A bill aiming to regulate cryptocurrencies and their use in Paraguay has received approval in the country’s senate. The legislation had already been submitted earlier to the deputy chamber and some changes were made to it before it was given the greenlight.

This piece of law establishes clear tax exemptions and definitions for companies that are operating in crypto mining and other sectors of the crypto industry in Paraguay.

The crypto bill

Latin American countries are seeking to regulate and standardize cryptocurrencies in order to provide investors operating in the industry within Paraguay with greater clarity.

A crypto bill received the go-ahead from the Paraguayan senate on July 14th, which outlines a number of rules that individuals and companies would be required to follow in order to deal with crypto in the country.

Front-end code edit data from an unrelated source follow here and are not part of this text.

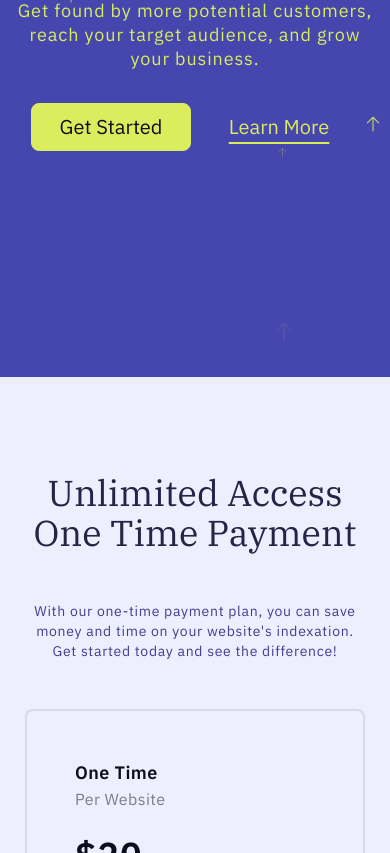
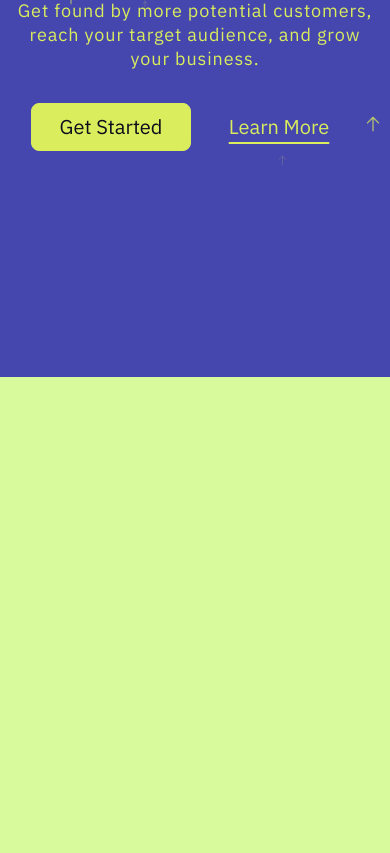
Before and after one commit to okanay/ga-backend-oa-client, a React (Vite) app: page / in a window 390 px wide. Shown: the part 531-1384 px from the top of the page. Built offline with nearby package versions, Linux system fonts and the light colour scheme.

Commit message:
pricing - 7

```diff
--- a/src/components/main/price-section/index.tsx
+++ b/src/components/main/price-section/index.tsx
@@ -9,22 +9,22 @@ export const PriceSection = () => {
     target: sectionRef,
   });
 
-  // black circle animation on scroll
+  // card animation on scroll
+  // prettier-ignore
+  const opacity = useTransform(scrollYProgress, [0, 0.73, 0.9], [0, 0.9, 1]);
+  const clipTop = useTransform(scrollYProgress, [0, 0.62, 1], [100, 100, 0]);
+  const clipTemplate = useMotionTemplate`inset(0% 0% ${clipTop}% 0%)`;
+
+  // circle animation on scroll
   // prettier-ignore
   const radius = useTransform(scrollYProgress, [0, 0.2, 0.9], ["0%", "0%", "50%"]);
   const scale = useTransform(scrollYProgress, [0, 0.2, 0.9], [1, 1, 1.2]);
   const y = useTransform(scrollYProgress, [0, 0.9], ["-200%", "0%"]);
 
-  // card animation on scroll
-  // prettier-ignore
-  const opacity = useTransform(scrollYProgress, [0, 0.73, 0.9], [0, 0.9, 1]);
-  const clipTop = useTransform(scrollYProgress, [0, 0.55, 1], [100, 100, 0]);
-  const clipTemplate = useMotionTemplate`inset(0% 0% ${clipTop}% 0%)`;
-
   return (
     <section
       ref={sectionRef}
-      className={"relative h-full max-h-[1000px] bg-flower-50 py-24"}
+      className={"relative h-fit overflow-hidden bg-flower-50 py-24"}
     >
       <div className={"flex flex-col items-center justify-center space-y-12"}>
         {/*About Price*/}
@@ -33,10 +33,10 @@ export const PriceSection = () => {
             "flex w-full flex-col items-center justify-center space-y-12 text-center"
           }
         >
-          <h4 className="text-balance text-center font-plexSansSerif text-4xl text-secondary-950 sm:text-6xl sm:leading-[3.75rem] lg:max-w-[680px] lg:text-7xl lg:leading-[4.75rem]">
+          <h4 className="text-balance text-center font-plexSansSerif text-4xl text-secondary-950 sm:text-6xl sm:leading-[3.75rem] lg:max-w-[42.5rem] lg:text-7xl lg:leading-[4.75rem]">
             Unlimited Access One Time Payment
           </h4>
-          <h5 className="text-balance text-center text-sm tracking-wider text-secondary-800 sm:text-xl sm:leading-[1.4rem] lg:max-w-[880px] lg:text-2xl lg:leading-[1.85rem]">
+          <h5 className="text-balance text-center text-sm tracking-wider text-secondary-800 sm:text-xl sm:leading-[1.4rem] lg:max-w-[55rem] lg:text-2xl lg:leading-[1.85rem]">
             With our one-time payment plan, you can save money and time on your
             website's indexation. Get started today and see the difference!
           </h5>
@@ -44,7 +44,7 @@ export const PriceSection = () => {
 
         {/*Card*/}
         <m.div
-          className={`relative z-30 h-[480px] w-[340px] space-y-6 rounded-lg
+          className={`relative z-30 h-[30rem] w-[22rem] space-y-6 rounded-lg
           border-2 border-secondary-950/10 bg-flower-50 px-12 py-12
           shadow shadow-flower-950/10 sm:border-secondary-700`}
           style={{
@@ -84,7 +84,7 @@ export const PriceSection = () => {
 
             {/*Card Button*/}
             <div className="w-full">
-              <button className="h-[60px] w-full rounded-lg border border-secondary-950/10 bg-secondary-700 text-xl tracking-widest text-flower-50">
+              <button className="h-[3.75rem] w-full rounded-lg border border-secondary-950/10 bg-secondary-700 text-xl tracking-widest text-flower-50">
                 Start Now
               </button>
             </div>
@@ -93,7 +93,7 @@ export const PriceSection = () => {
       </div>
 
       <m.div
-        className="absolute bottom-0 left-0 z-20 hidden h-[350px] w-full bg-secondary-700 sm:block"
+        className="absolute bottom-0 left-0 z-20 hidden h-[22rem] w-full bg-secondary-700 sm:block"
         style={{
           borderTopLeftRadius: radius,
           borderTopRightRadius: radius,
--- a/src/pages/(main)/page.tsx
+++ b/src/pages/(main)/page.tsx
@@ -14,19 +14,25 @@ export const MainPage = () => {
   return (
     <main>
       <HeroSection />
-      <PriceSection />
 
-      <div ref={sectionsRef} className="h-[2000px] w-[100%]">
-        <div className="sticky top-0 flex w-[100%] overflow-hidden bg-red-400">
+      <div ref={sectionsRef} className="h-[200svh] min-h-[2000px] w-[100%]">
+        <div
+          className={
+            "sticky top-0 h-[50%] w-[100%] overflow-hidden bg-ebony-200"
+          }
+        >
           <m.div
-            className="h-[100%] w-[100%] bg-blue-400"
-            style={{
-              x,
-            }}
-          />
+            className={"flex h-full w-[100%] bg-ebony-300"}
+            style={{ translateX: x }}
+          >
+            <div className={"h-full w-[100%] flex-shrink-0 bg-secondary-700"}>
+              <PriceSection />
+            </div>
+            <div className={"h-full w-[100%] flex-shrink-0 bg-lime-200"} />
+          </m.div>
         </div>
       </div>
-      <div className="h-svh w-[100%] bg-flower-500" />
+      <div className="h-svh w-[100%] bg-ebony-300" />
     </main>
   );
 };
```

Senator Fernando Silva Facetti, along with others, had introduced the crypto bill in question in the previous year. The deputy chamber made some amendments to the bill that were aimed at improving it.

The details of the bill

According to the bill, the institution that will have the responsibility of regulating the crypto industry in Paraguay would be the Ministry of Industry and Commerce.

Moreover, there are rules applicable to crypto mining companies in the bill under which they would have to reach out to the national power administration.

The purpose would be to share a power consumption plan with them and the institution will have the authority of cutting the power of these companies if they do not follow the plan outlined.

Apart from that, they would also be required to pay in advance for the power they intend to consume. As far as taxes are concerned, the bill highlighted that while value-added taxes were not applicable to crypto-related activities, they would be required to pay income taxes.

Lawmakers unsure

Even though the Senate has given its approval for the crypto bill, it is up to the president of Paraguay, Mario Abdo Benitez to decide if he wants to apply a veto to it, or sanction it.

But, there were some lawmakers who are unsure about the approval of the legislation in its existing form. Some of them called on the president to veto the bill.

A senator named Esperanza Martinez was unhappy with the initiative because he asserted that crypto does not even classify as a real industry. He also added that the space was also extractivist as well as electricity intensive. Thus, he said that it did not offer enough job positions and consumed plenty of resources.

Another senator by the name of Enrique Bachhetta shared the same views as Martinez. He also said that the president should veto the law. If it is indeed vetoed, it would not be the first time that Latam countries have made such a move.

Laurentino Cortizo, the president of Panama, had also partially vetoed a crypto bill because of concerns about the money laundering activities associated with the crypto industry.